There are two fundamental password practices for securing our personal and work lives from hackers:
- Use unique passwords for every Web site or system that you use. Never re-use your work password on your social media sites, or your banking password on shopping sites. Make each password is really distinct from the others, and not just a variation on some common theme.
- Change your passwords regularly, not only at work, but in your personal life as well. Make each new password unique, so that it can't be guessed from your old one. That way, it won't matter if your old password ends up in the wrong hands.
The PCI Standards Council reported in 2017 that 81% of hacking-related breaches leveraged stolen or and/or weak passwords.
Keeping passwords unique limits the scope of compromise if someone gets into your account, and changing your passwords regularly prevents a new hacker from re-using your password if it gets shared on the Internet.
Additionally, do not use passwords that are obvious, such as in the following graphic.
What's at stake if we don't care for our passwords?
- Almost every month, there's a news story about millions of email addresses or hundreds of millions of passwords being leaked online from social media sites and other online services. Only a few years ago, 167 million LinkedIn passwords were posted online for public download.
- If a hacker ever discovers your campus password, they can impersonate you in Blackboard, UWinsite Student, and other core campus systems; they can access your pay-slips, Social Insurance Number, and tax information; they can use your email address to attack your colleagues with viruses and phishing attempts.
- In personal life, it can take years to recover from the effects of identity theft. Not only do many victims find their credit ratings destroyed, but their emotional health and family relationships often suffer as well.
Password Managers to the Rescue!
To make easy work of managing your password, we recommend using a password manager program, such as KeePass. Password managers keep your password list secure, and make it easy to choose new, strong passwords. We have a knowledge base article on using KeePass at uwindsor.ca/keepass.
Multi-factor authentication (MFA):
Your Phone is the Key
One of our campus-security initiatives is the introduction of multi-factor authentication, or MFA. When MFA is activated on your account, you'll need two or more pieces of information to unlock your account:
- Your username and password, as always; and
- A secondary "authentication challenge." This might be a one-time PIN number that is texted to your mobile device.
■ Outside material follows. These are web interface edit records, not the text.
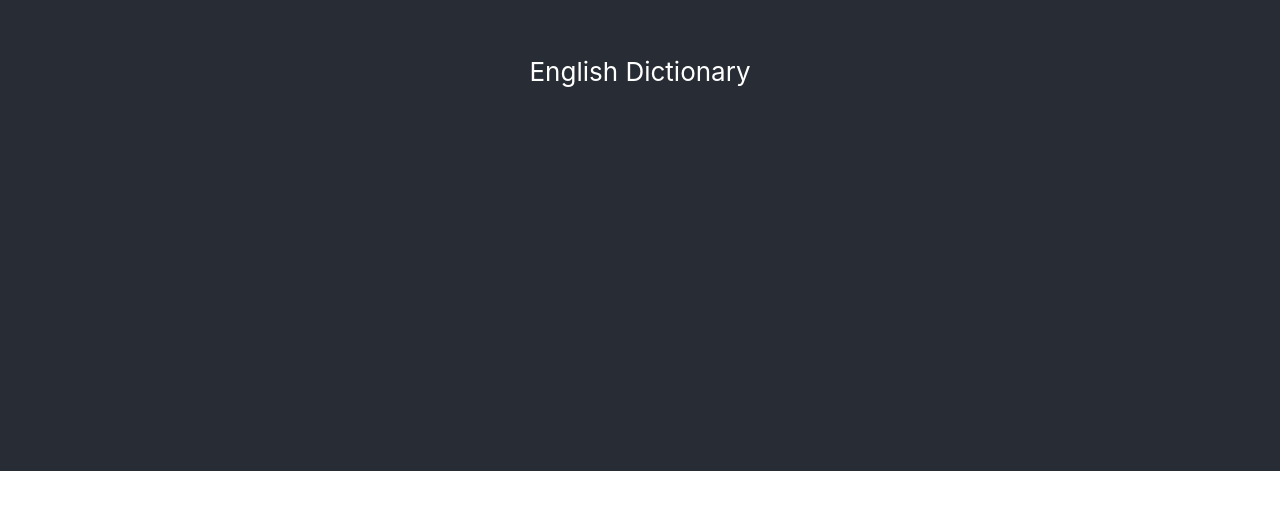
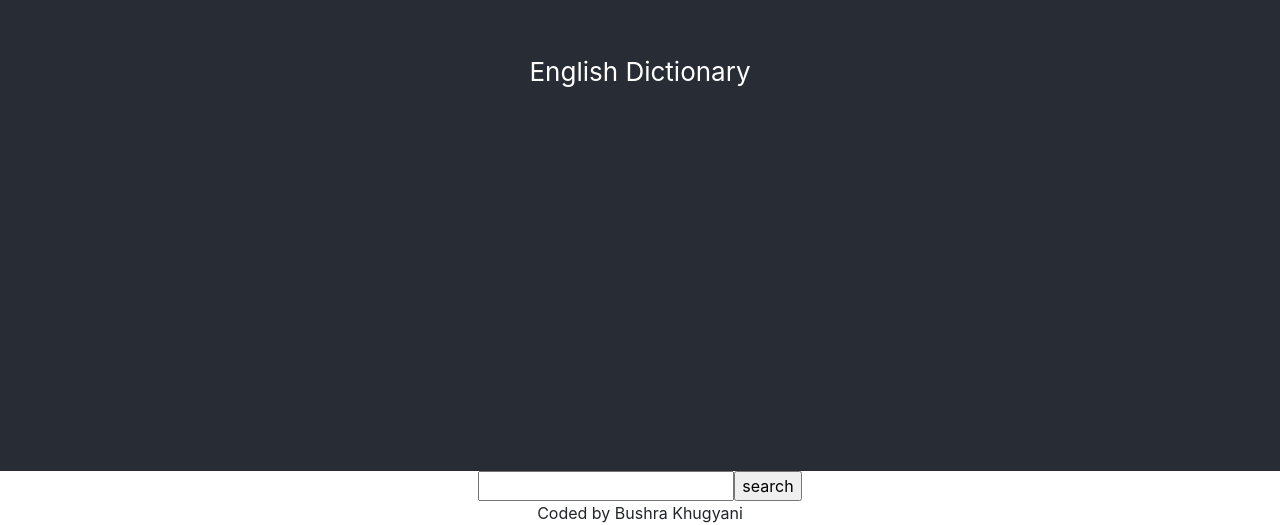
Before and after one commit to bushrakhugyani/dictionary-4u, a React (Create React App) app: page / in a window 1280 px wide. Shown: the part 329-854 px from the top of the page. Before the commit the page ends 800 px from the top, so only its background shows below. Built offline with nearby package versions, Linux system fonts and the light colour scheme.

Commit message:
Update App.js

```diff
--- a/src/App.js
+++ b/src/App.js
@@ -1,12 +1,19 @@
 
+import Dictionary from "./Dictionary.js";
 import './App.css';
 
 function App() {
   return (
     <div className="App">
       <header className="App-header">
-       English Dictionary
+     English Dictionary
       </header>
+      <main>
+        < Dictionary />
+      </main>
+      <footer className="App-footer">
+        Coded by Bushra Khugyani
+      </footer>
     </div>
   );
 }
```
Or, a special app installed on your mobile device will ask you to press a button to continue.
Even if a hacker knows your password, it's not enough to let them into your account. Unless they also have your MFA device (usually, your mobile phone), there's no way for them to get in.
For more information about MFA or to sign up, visit uwindsor.ca/multifactor.
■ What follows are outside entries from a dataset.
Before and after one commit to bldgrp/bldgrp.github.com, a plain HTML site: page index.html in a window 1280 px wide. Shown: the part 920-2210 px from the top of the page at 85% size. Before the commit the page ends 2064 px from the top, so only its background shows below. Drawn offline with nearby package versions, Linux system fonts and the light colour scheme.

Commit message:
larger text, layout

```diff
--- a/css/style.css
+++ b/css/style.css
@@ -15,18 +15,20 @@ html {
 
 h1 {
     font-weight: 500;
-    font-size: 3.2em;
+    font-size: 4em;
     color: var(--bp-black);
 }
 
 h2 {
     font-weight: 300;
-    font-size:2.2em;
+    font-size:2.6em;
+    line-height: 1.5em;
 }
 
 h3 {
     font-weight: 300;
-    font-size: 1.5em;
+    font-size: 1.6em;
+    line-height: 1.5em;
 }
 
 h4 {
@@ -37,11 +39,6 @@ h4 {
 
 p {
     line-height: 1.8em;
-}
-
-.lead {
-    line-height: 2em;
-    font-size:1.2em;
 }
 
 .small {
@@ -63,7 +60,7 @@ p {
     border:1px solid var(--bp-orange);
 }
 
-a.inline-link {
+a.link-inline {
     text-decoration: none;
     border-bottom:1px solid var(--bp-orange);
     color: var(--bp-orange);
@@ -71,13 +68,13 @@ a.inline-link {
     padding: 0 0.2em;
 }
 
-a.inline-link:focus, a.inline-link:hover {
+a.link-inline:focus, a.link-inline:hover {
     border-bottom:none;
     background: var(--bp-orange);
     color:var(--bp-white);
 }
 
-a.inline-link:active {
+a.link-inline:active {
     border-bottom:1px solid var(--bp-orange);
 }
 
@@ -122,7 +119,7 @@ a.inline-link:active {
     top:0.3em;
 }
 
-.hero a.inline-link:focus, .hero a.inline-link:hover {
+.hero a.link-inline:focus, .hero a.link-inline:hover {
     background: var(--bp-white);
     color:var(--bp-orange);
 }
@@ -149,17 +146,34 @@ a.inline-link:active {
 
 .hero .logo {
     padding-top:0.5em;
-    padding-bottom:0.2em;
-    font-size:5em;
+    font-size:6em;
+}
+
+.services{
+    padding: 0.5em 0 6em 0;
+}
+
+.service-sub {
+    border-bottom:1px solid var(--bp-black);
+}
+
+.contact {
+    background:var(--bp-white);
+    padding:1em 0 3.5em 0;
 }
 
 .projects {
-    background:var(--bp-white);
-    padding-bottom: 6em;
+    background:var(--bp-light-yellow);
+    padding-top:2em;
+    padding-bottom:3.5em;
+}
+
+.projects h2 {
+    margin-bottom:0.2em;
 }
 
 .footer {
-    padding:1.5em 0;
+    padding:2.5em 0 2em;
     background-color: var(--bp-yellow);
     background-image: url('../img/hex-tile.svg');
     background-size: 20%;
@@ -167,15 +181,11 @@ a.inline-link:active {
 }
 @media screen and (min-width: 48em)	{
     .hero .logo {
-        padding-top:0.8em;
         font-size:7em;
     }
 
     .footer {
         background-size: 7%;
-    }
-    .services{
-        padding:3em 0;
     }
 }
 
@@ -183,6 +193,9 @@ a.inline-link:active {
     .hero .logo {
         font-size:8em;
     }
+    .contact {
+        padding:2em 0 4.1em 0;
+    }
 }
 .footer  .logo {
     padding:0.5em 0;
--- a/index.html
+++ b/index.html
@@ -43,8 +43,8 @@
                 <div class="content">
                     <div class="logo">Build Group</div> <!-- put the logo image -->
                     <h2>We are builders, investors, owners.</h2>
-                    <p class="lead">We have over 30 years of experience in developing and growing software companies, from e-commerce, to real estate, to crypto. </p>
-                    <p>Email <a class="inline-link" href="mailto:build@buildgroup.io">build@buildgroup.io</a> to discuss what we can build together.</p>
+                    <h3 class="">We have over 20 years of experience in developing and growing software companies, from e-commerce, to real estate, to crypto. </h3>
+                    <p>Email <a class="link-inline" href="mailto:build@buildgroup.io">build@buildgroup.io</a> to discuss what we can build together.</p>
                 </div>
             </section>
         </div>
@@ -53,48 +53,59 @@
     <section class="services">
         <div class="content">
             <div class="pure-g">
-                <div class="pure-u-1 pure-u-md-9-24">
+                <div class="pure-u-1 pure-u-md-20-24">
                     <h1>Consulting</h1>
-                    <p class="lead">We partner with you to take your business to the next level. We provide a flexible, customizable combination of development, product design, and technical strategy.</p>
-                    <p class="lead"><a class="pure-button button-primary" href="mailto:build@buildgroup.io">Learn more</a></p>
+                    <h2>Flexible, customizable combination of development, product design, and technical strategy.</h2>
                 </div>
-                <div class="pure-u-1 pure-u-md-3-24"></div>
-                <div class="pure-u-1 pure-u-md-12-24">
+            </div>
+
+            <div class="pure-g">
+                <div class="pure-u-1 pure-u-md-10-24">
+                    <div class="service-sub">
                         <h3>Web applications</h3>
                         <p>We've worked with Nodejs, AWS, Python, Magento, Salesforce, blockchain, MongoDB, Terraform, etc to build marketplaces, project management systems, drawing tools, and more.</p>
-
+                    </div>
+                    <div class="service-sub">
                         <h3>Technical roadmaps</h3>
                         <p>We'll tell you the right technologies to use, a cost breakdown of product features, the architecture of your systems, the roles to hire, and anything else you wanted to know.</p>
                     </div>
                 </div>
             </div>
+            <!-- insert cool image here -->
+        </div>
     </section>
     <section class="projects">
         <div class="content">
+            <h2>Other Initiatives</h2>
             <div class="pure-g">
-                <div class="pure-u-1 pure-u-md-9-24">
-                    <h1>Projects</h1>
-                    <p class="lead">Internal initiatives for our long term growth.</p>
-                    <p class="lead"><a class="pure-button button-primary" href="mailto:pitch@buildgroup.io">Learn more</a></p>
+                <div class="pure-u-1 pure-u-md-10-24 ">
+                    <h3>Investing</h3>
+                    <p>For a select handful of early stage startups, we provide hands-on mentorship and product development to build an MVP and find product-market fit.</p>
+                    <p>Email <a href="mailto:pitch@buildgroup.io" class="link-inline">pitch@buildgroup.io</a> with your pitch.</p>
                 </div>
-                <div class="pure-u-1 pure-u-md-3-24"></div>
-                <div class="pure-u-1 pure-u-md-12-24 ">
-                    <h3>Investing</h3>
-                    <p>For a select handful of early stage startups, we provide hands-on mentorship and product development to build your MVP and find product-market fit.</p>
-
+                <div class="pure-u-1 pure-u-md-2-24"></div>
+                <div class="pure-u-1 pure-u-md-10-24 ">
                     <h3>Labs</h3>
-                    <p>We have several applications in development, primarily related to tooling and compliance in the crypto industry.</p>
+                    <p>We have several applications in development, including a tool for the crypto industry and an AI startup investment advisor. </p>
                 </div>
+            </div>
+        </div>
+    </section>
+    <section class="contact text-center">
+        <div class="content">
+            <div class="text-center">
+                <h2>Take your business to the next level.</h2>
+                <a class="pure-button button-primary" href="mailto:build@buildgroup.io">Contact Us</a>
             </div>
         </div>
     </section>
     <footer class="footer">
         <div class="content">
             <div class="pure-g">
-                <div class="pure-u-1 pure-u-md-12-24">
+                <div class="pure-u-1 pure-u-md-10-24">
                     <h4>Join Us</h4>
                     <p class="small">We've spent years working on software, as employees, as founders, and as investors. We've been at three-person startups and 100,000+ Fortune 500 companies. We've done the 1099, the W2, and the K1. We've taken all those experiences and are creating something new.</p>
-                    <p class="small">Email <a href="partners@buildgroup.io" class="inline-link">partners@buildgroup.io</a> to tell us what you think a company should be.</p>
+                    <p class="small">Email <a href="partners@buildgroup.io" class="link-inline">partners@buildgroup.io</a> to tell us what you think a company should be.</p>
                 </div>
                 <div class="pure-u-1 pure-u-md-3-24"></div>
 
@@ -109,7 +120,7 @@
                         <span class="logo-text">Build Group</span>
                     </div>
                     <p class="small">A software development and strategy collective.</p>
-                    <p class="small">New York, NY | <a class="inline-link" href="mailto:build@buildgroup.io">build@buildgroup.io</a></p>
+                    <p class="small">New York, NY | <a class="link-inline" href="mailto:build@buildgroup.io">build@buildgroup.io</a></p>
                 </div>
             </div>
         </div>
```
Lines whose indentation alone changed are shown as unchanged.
You’ve got a friend in cybersecurity!
IT Services is always happy to answer questions about passwords and security. Good password maintenance benefits everyone, and it’s our job to help you keep your work life, and your personal life, safe from attack. Don’t hesitate to ask us for help!
We're here to help!
IT Services is happy to answer questions about cybersecurity on campus: ext. 4440 or open a ticket for service here: uwindsor.ca/itshelp. More information on cybersecurity issues facing campus: uwindsor.ca/cybersecurity